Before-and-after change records
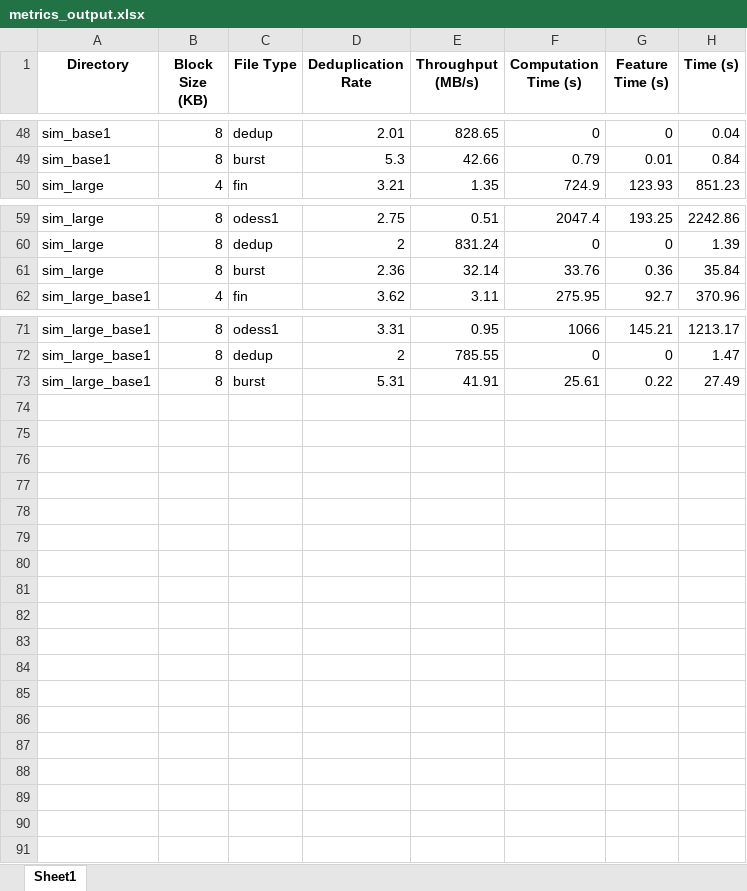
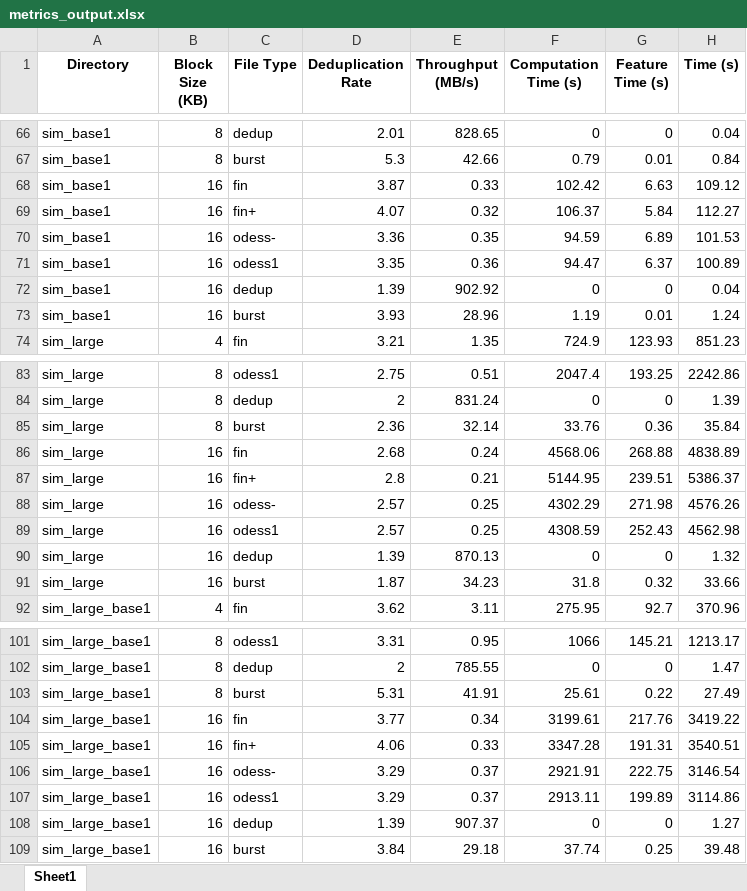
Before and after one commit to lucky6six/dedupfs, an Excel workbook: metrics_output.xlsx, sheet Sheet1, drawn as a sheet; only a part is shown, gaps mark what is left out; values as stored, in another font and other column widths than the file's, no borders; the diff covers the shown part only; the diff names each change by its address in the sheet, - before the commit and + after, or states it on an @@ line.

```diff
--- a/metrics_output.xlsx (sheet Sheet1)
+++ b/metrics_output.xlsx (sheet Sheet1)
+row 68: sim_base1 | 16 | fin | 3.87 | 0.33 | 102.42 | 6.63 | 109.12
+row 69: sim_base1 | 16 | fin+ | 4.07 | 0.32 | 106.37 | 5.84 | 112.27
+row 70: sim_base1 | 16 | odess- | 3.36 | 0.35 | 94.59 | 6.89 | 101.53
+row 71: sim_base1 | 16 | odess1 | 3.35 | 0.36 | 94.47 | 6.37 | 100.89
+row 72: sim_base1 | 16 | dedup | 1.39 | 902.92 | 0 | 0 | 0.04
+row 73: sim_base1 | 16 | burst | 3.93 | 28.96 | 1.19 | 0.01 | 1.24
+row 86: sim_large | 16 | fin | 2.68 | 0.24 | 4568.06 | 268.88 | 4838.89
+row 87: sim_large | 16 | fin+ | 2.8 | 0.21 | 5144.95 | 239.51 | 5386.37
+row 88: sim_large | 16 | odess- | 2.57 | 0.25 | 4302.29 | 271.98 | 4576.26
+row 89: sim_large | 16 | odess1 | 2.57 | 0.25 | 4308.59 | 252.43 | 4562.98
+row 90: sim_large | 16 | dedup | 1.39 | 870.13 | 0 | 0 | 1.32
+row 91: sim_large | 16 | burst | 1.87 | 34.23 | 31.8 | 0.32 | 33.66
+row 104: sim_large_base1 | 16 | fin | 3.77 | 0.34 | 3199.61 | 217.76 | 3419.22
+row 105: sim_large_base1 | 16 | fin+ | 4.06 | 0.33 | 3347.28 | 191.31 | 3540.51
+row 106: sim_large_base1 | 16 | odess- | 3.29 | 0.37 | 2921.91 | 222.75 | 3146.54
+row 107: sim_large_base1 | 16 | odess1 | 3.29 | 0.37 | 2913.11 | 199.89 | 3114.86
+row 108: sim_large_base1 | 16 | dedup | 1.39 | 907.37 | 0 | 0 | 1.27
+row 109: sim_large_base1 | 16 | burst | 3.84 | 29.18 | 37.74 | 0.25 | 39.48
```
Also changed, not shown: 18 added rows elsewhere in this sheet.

= Problem to work on =
Filtering the entries above by the word "burst", copy each line that matches.

= Task response =
+row 73: sim_base1 | 16 | burst | 3.93 | 28.96 | 1.19 | 0.01 | 1.24
+row 91: sim_large | 16 | burst | 1.87 | 34.23 | 31.8 | 0.32 | 33.66
+row 109: sim_large_base1 | 16 | burst | 3.84 | 29.18 | 37.74 | 0.25 | 39.48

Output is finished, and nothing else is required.